DATA RECORDS »
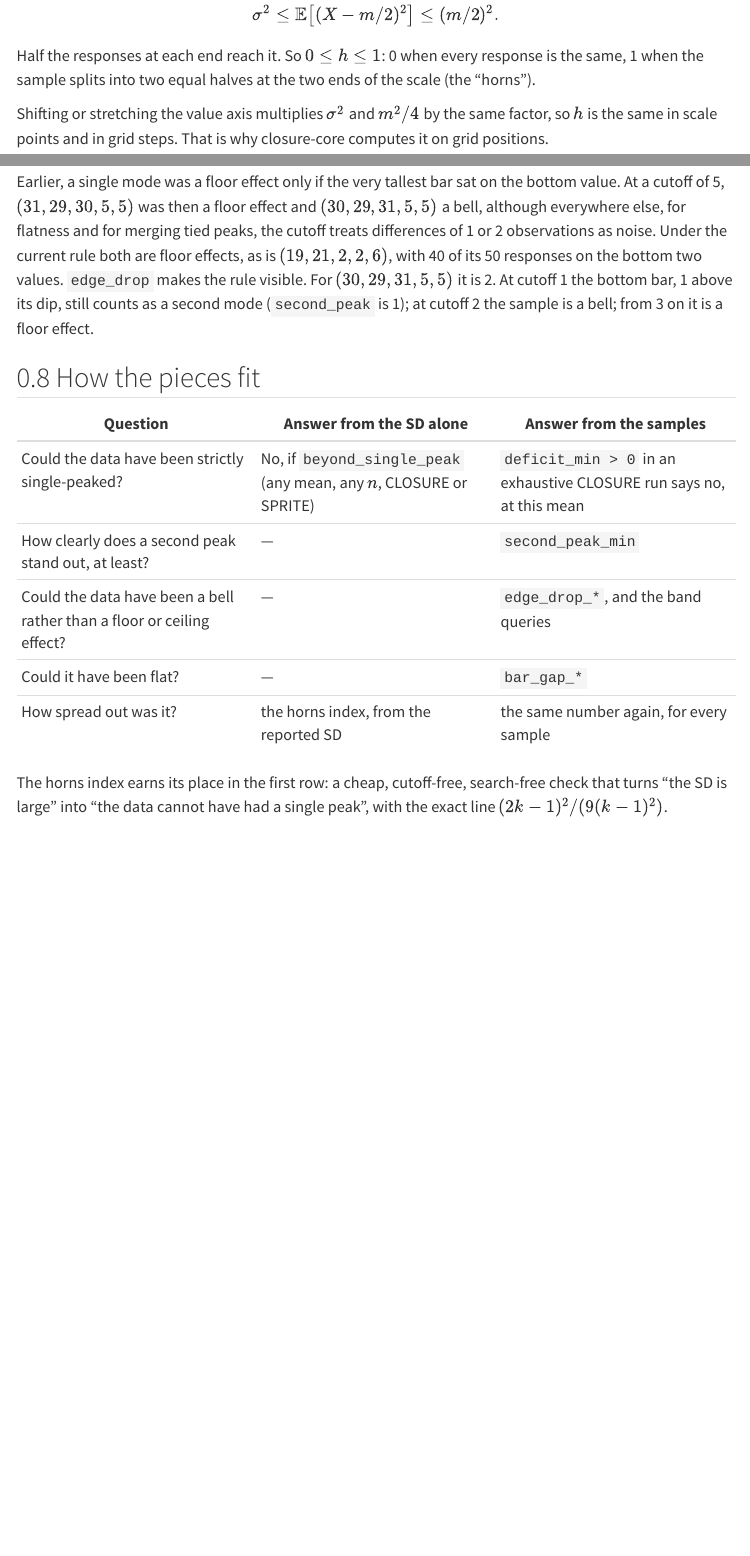
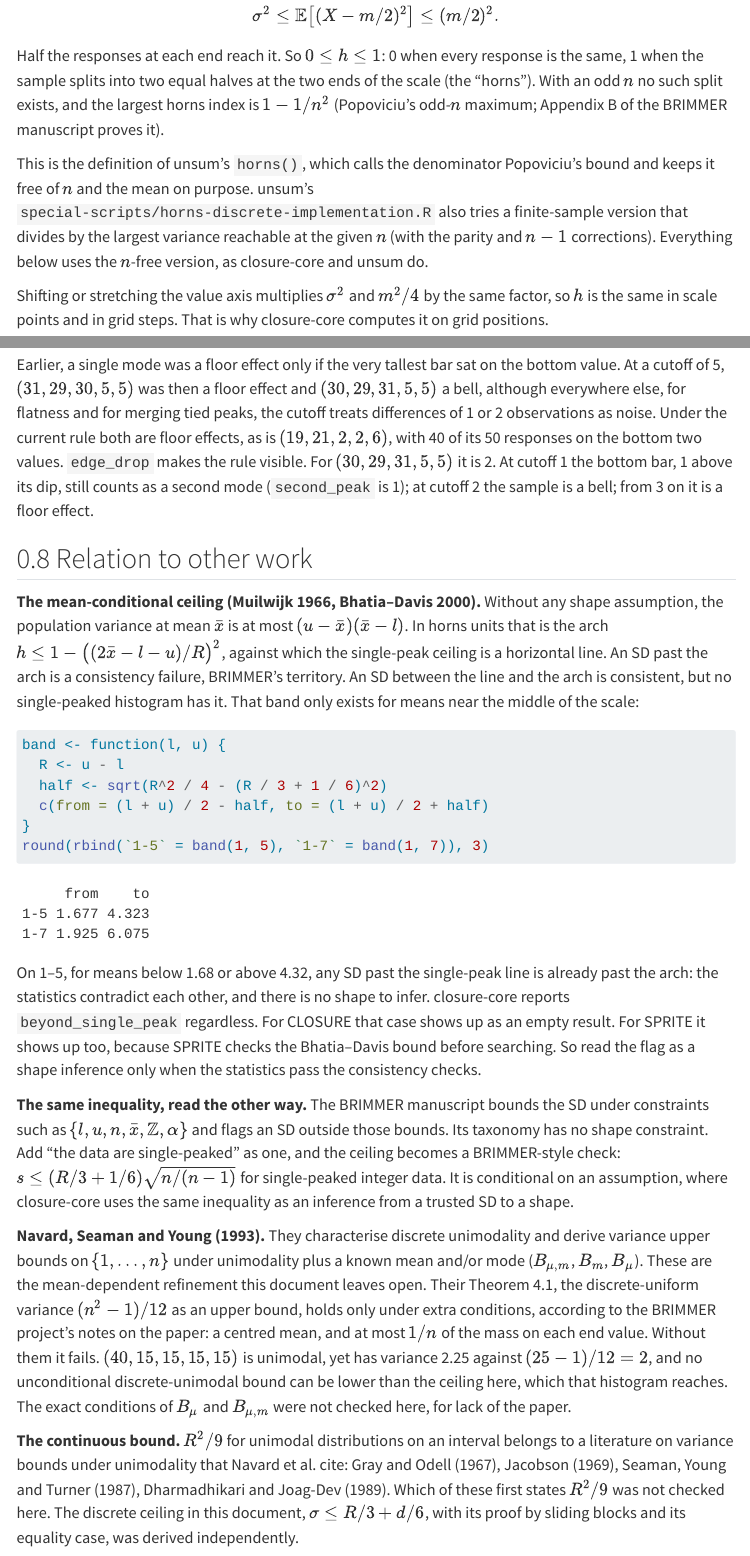
Before and after one commit to lhdjung/closure-core, a Quarto document (protocols/horns-and-shapes.qmd): the page in a window 1100 px wide, from 1660 px down before the commit and from 1690 px down after it, so that both start at the same text, and a second part further down, joined at a grey line. Rendered offline with R 4.5, knitr and Pandoc in place of Quarto, with nearby package versions; menus at the side of the page are left out.

Commit message:
Place the horns write-up among unsum's notes and the BRIMMER work
Compared with unsum's horns documentation and special scripts, and with
the BRIMMER manuscript and its appendices:

- the ceiling in scale points is R/3 + d/6 for grid step d, the
  continuous R/3 plus a sixth of a step;
- with odd n the horns index tops out at 1 - 1/n^2 (Popoviciu);
- the uniform's closed form is unsum's, and the horns definition is the
  n-free one unsum and closure-core share;
- against the Muilwijk / Bhatia-Davis arch, the single-peak line leaves
  a band of consistent SDs that force a dip, only for means near the
  middle (1.68 to 4.32 on 1..=5); outside it, an SD past the line is a
  consistency failure, not a shape;
- read the other way, the same inequality is a BRIMMER-style check under
  a single-peak assumption;
- Navard, Seaman and Young's (n^2 - 1)/12 holds only with a centred
  mean and capped end values, and their mean-dependent bounds are the
  refinement the write-up had left open;
- the ceiling is sharp only with free proportions, not for every n.

````diff
--- a/protocols/horns-and-shapes.qmd
+++ b/protocols/horns-and-shapes.qmd
@@ -85,7 +86,16 @@ $$
 $$
 Half the responses at each end reach it. So $0 \le h \le 1$: 0 when every
 response is the same, 1 when the sample splits into two equal halves at the
-two ends of the scale (the "horns").
+two ends of the scale (the "horns"). With an odd $n$ no such split exists, and
+the largest horns index is $1 - 1/n^2$ (Popoviciu's odd-$n$ maximum; Appendix
+B of the BRIMMER manuscript proves it).
+
+This is the definition of unsum's `horns()`, which calls the denominator
+Popoviciu's bound and keeps it free of $n$ and the mean on purpose. unsum's
+`special-scripts/horns-discrete-implementation.R` also tries a finite-sample
+version that divides by the largest variance reachable at the given $n$ (with
+the parity and $n - 1$ corrections). Everything below uses the $n$-free
+version, as closure-core and unsum do.
 
 Shifting or stretching the value axis multiplies $\sigma^2$ and $m^2/4$ by the
 same factor, so $h$ is the same in scale points and in grid steps. That is why
@@ -557,3 +586,59 @@ cutoff 1 the bottom bar, 1 above its dip, still counts as a second mode
 (`second_peak` is 1); at cutoff 2 the sample is a bell; from 3 on it is a
 floor effect.
 
+## Relation to other work {#sec-related}
+
+**The mean-conditional ceiling (Muilwijk 1966, Bhatia–Davis 2000).** Without
+any shape assumption, the population variance at mean $\bar{x}$ is at most
+$(u - \bar{x})(\bar{x} - l)$. In horns units that is the arch
+$h \le 1 - \big((2\bar{x} - l - u)/R\big)^2$, against which the single-peak
+ceiling is a horizontal line. An SD past the arch is a consistency failure,
+BRIMMER's territory. An SD between the line and the arch is consistent, but no
+single-peaked histogram has it. That band only exists for means near the
+middle of the scale:
+
+```{r}
+#| label: band
+band <- function(l, u) {
+  R <- u - l
+  half <- sqrt(R^2 / 4 - (R / 3 + 1 / 6)^2)
+  c(from = (l + u) / 2 - half, to = (l + u) / 2 + half)
+}
+round(rbind(`1-5` = band(1, 5), `1-7` = band(1, 7)), 3)
+```
+
+On 1–5, for means below 1.68 or above 4.32, any SD past the single-peak line
+is already past the arch: the statistics contradict each other, and there is
+no shape to infer. closure-core reports `beyond_single_peak` regardless. For
+CLOSURE that case shows up as an empty result. For SPRITE it shows up too,
+because SPRITE checks the Bhatia–Davis bound before searching. So read the
+flag as a shape inference only when the statistics pass the consistency
+checks.
+
+**The same inequality, read the other way.** The BRIMMER manuscript bounds the
+SD under constraints such as $\{l, u, n, \bar{x}, \mathbb{Z}, \alpha\}$ and
+flags an SD outside those bounds. Its taxonomy has no shape constraint. Add
+"the data are single-peaked" as one, and the ceiling becomes a BRIMMER-style
+check: $s \le (R/3 + 1/6)\sqrt{n/(n-1)}$ for single-peaked integer data. It
+is conditional on an assumption, where closure-core uses the same inequality
+as an inference from a trusted SD to a shape.
+
+**Navard, Seaman and Young (1993).** They characterise discrete unimodality
+and derive variance upper bounds on $\{1, \dots, n\}$ under unimodality plus
+a known mean and/or mode ($B_{\mu,m}$, $B_m$, $B_\mu$). These are the
+mean-dependent refinement this document leaves open. Their Theorem 4.1, the
+discrete-uniform variance $(n^2-1)/12$ as an upper bound, holds only under
+extra conditions, according to the BRIMMER project's notes on the paper:
+a centred mean, and at most $1/n$ of the mass on each end value. Without them
+it fails. $(40, 15, 15, 15, 15)$ is unimodal, yet has variance 2.25 against
+$(25 - 1)/12 = 2$, and no unconditional discrete-unimodal bound can be lower
+than the ceiling here, which that histogram reaches. The exact conditions of
+$B_\mu$ and $B_{\mu,m}$ were not checked here, for lack of the paper.
+
+**The continuous bound.** $R^2/9$ for unimodal distributions on an interval
+belongs to a literature on variance bounds under unimodality that Navard et
+al. cite: Gray and Odell (1967), Jacobson (1969), Seaman, Young and Turner
+(1987), Dharmadhikari and Joag-Dev (1989). Which of these first states
+$R^2/9$ was not checked here. The discrete ceiling in this document,
+$\sigma \le R/3 + d/6$, with its proof by sliding blocks and its equality
+case, was derived independently.
````
Also changed, not shown: protocols/horns-and-shapes.qmd (37 more changed lines).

WHAT IS REQUIRED » Search the data and copy each line containing "points".

SOLUTION FOR THIS EXERCISE »
- the ceiling in scale points is R/3 + d/6 for grid step d, the
 same factor, so $h$ is the same in scale points and in grid steps. That is why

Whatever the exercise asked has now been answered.